From top to bottom, restate the entries below word for word.

--- Records provided Enclosed Below ---

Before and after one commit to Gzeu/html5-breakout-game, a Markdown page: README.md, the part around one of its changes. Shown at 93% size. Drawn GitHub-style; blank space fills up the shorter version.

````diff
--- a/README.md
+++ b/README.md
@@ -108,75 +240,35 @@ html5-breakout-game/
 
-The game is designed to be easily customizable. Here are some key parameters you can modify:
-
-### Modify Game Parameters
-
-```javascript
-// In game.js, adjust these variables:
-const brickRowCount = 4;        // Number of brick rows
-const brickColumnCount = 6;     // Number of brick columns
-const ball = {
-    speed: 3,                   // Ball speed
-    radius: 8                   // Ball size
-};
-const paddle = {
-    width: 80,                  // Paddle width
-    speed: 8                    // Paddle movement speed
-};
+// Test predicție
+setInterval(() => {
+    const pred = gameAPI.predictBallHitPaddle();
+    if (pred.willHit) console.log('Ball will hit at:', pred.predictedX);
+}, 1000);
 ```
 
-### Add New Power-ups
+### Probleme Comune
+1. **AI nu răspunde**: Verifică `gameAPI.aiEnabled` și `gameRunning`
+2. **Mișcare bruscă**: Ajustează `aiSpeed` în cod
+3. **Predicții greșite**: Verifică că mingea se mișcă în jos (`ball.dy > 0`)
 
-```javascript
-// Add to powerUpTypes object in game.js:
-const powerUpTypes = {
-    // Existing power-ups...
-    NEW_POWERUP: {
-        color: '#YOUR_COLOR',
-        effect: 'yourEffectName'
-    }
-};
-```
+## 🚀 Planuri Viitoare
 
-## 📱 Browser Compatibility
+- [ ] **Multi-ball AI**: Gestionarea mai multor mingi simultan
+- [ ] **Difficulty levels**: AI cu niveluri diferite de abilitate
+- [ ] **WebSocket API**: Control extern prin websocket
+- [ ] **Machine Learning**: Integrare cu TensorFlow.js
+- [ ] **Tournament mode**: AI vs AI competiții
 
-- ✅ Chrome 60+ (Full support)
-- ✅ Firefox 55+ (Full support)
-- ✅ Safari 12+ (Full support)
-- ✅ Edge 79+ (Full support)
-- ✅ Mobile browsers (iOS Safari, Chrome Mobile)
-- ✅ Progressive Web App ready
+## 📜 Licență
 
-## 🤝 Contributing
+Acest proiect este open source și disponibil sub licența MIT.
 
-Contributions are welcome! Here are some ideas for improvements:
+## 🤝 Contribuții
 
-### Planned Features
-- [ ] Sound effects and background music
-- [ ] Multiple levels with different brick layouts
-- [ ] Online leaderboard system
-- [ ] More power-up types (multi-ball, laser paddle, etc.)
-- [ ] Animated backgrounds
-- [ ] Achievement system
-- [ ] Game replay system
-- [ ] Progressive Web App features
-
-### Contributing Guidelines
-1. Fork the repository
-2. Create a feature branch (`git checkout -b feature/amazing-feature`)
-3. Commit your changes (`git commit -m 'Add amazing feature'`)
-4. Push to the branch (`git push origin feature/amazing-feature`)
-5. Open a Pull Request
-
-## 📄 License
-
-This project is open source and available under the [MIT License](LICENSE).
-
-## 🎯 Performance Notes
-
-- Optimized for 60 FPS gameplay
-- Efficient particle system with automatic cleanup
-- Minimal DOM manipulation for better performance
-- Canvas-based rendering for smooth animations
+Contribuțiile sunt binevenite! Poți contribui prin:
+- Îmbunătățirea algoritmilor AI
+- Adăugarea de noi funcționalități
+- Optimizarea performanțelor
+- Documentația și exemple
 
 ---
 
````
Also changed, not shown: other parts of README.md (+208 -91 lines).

--- End of Enclosed Records provided ---

• Response to the exercise:
Before and after one commit to Gzeu/html5-breakout-game, a Markdown page: README.md, the part around one of its changes. Shown at 93% size. Drawn GitHub-style; blank space fills up the shorter version.

````diff
--- a/README.md
+++ b/README.md
@@ -108,75 +240,35 @@ html5-breakout-game/
 
-The game is designed to be easily customizable. Here are some key parameters you can modify:
-
-### Modify Game Parameters
-
-```javascript
-// In game.js, adjust these variables:
-const brickRowCount = 4;        // Number of brick rows
-const brickColumnCount = 6;     // Number of brick columns
-const ball = {
-    speed: 3,                   // Ball speed
-    radius: 8                   // Ball size
-};
-const paddle = {
-    width: 80,                  // Paddle width
-    speed: 8                    // Paddle movement speed
-};
+// Test predicție
+setInterval(() => {
+    const pred = gameAPI.predictBallHitPaddle();
+    if (pred.willHit) console.log('Ball will hit at:', pred.predictedX);
+}, 1000);
 ```
 
-### Add New Power-ups
+### Probleme Comune
+1. **AI nu răspunde**: Verifică `gameAPI.aiEnabled` și `gameRunning`
+2. **Mișcare bruscă**: Ajustează `aiSpeed` în cod
+3. **Predicții greșite**: Verifică că mingea se mișcă în jos (`ball.dy > 0`)
 
-```javascript
-// Add to powerUpTypes object in game.js:
-const powerUpTypes = {
-    // Existing power-ups...
-    NEW_POWERUP: {
-        color: '#YOUR_COLOR',
-        effect: 'yourEffectName'
-    }
-};
-```
+## 🚀 Planuri Viitoare
 
-## 📱 Browser Compatibility
+- [ ] **Multi-ball AI**: Gestionarea mai multor mingi simultan
+- [ ] **Difficulty levels**: AI cu niveluri diferite de abilitate
+- [ ] **WebSocket API**: Control extern prin websocket
+- [ ] **Machine Learning**: Integrare cu TensorFlow.js
+- [ ] **Tournament mode**: AI vs AI competiții
 
-- ✅ Chrome 60+ (Full support)
-- ✅ Firefox 55+ (Full support)
-- ✅ Safari 12+ (Full support)
-- ✅ Edge 79+ (Full support)
-- ✅ Mobile browsers (iOS Safari, Chrome Mobile)
-- ✅ Progressive Web App ready
+## 📜 Licență
 
-## 🤝 Contributing
+Acest proiect este open source și disponibil sub licența MIT.
 
-Contributions are welcome! Here are some ideas for improvements:
+## 🤝 Contribuții
 
-### Planned Features
-- [ ] Sound effects and background music
-- [ ] Multiple levels with different brick layouts
-- [ ] Online leaderboard system
-- [ ] More power-up types (multi-ball, laser paddle, etc.)
-- [ ] Animated backgrounds
-- [ ] Achievement system
-- [ ] Game replay system
-- [ ] Progressive Web App features
-
-### Contributing Guidelines
-1. Fork the repository
-2. Create a feature branch (`git checkout -b feature/amazing-feature`)
-3. Commit your changes (`git commit -m 'Add amazing feature'`)
-4. Push to the branch (`git push origin feature/amazing-feature`)
-5. Open a Pull Request
-
-## 📄 License
-
-This project is open source and available under the [MIT License](LICENSE).
-
-## 🎯 Performance Notes
-
-- Optimized for 60 FPS gameplay
-- Efficient particle system with automatic cleanup
-- Minimal DOM manipulation for better performance
-- Canvas-based rendering for smooth animations
+Contribuțiile sunt binevenite! Poți contribui prin:
+- Îmbunătățirea algoritmilor AI
+- Adăugarea de noi funcționalități
+- Optimizarea performanțelor
+- Documentația și exemple
 
 ---
 
````
Also changed, not shown: other parts of README.md (+208 -91 lines).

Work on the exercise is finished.